Recently, I heard from Fifth District residents whose families have benefitted from the Affordable Care Act and are deeply worried about the law being repealed. One young woman, from California in St. Mary’s County, wrote to me out of concern for her family. “My father is retiring this year,” she said in her letter, “and while I will be safe on my own employer insurance plan, I fear for my younger sister who has not yet graduated and is dependent on my father and this ACA [under-26 rule] clause for her care. I am afraid a lack of coverage will discourage her from necessary and preventive medical care.”
Another constituent, from Beltsville in Prince George’s County, shared in a letter that she and her husband are “struggling small business owners,” and “the ACA gave us an opportunity to afford health care.” She went on to explain that, in addition to requiring a knee replacement herself, her husband suffers from diabetes, and “we cannot afford to pay for these healthcare services on our own” out of pocket. “Needless to say,” the woman wrote me, “we, like so many others, are now completely terrified at what is to come.”
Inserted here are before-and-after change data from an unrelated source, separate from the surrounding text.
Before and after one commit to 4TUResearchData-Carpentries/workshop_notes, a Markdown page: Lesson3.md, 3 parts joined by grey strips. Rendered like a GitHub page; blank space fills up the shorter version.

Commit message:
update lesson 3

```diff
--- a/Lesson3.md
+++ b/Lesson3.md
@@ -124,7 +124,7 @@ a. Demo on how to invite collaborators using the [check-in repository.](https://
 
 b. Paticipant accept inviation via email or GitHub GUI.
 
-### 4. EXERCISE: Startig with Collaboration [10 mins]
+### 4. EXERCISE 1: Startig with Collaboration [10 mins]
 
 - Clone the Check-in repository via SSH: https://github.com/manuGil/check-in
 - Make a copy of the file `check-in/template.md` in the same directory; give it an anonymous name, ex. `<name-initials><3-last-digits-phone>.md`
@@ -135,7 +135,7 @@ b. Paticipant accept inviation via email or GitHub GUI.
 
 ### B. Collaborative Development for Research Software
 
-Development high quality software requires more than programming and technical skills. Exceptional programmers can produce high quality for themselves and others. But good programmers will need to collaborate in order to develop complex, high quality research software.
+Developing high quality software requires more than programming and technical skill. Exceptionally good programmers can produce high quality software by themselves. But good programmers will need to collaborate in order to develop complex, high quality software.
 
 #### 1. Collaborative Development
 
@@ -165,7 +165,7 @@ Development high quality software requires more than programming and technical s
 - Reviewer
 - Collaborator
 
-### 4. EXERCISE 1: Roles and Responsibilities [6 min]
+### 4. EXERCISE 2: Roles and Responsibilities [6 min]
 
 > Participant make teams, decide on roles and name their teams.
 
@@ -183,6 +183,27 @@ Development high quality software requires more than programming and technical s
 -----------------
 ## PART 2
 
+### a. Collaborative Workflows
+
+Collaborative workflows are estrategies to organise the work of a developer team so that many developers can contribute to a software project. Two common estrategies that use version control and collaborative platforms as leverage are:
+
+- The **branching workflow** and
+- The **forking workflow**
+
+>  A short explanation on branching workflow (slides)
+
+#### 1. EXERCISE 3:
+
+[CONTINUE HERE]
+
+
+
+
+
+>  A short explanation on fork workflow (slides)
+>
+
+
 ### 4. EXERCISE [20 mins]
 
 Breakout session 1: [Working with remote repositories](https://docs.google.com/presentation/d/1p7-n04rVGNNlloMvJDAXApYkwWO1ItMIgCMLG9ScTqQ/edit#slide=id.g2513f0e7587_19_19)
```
These were just two of the many letters, phone calls, and social media messages I’ve received from across the Fifth District showing how the Affordable Care Act is working and expressing concern about Republican plans to repeal it.
These families, like so many others in Maryland’s Fifth District, have benefited from the patient protections, greater accessibility, and cost savings included in the Affordable Care Act to get the health coverage they need. Concerns about the cost of health care need to be addressed, but scrapping the life-saving and life-changing health care reforms of the Affordable Care Act wholesale is not the answer. Instead, the new Republican Congress and next administration ought to sit down with Democrats and with stakeholders from across our nation’s health care system – including patients and families – to find ways to improve the law and prevent the spike in health care costs that would result from repeal.
Republicans will soon control Congress and the White House, and they will have to own the consequences for any changes to health care in our country under their watch. Whether they pursue immediate repeal or so-called ‘repeal-and-delay,’ the negative impact of such a move on our economy and our people will be significant and felt in Americans’ everyday lives. We know that Republicans in Congress have no plan to replace the Affordable Care Act if they repeal it. If they did, we would have seen it by now.
For the sake of these Marylanders who wrote me out of concern for the future of the Affordable Care Act – and for the many others who share their fears of repeal – I will continue to fight against efforts in Congress to turn the clock back. All Americans deserve to live healthy lives, without ever having to choose between affording health insurance and putting dinner on the table or paying the mortgage. That’s what the Affordable Care Act has moved us closer to achieving – and what we must continue to strive for in the years ahead.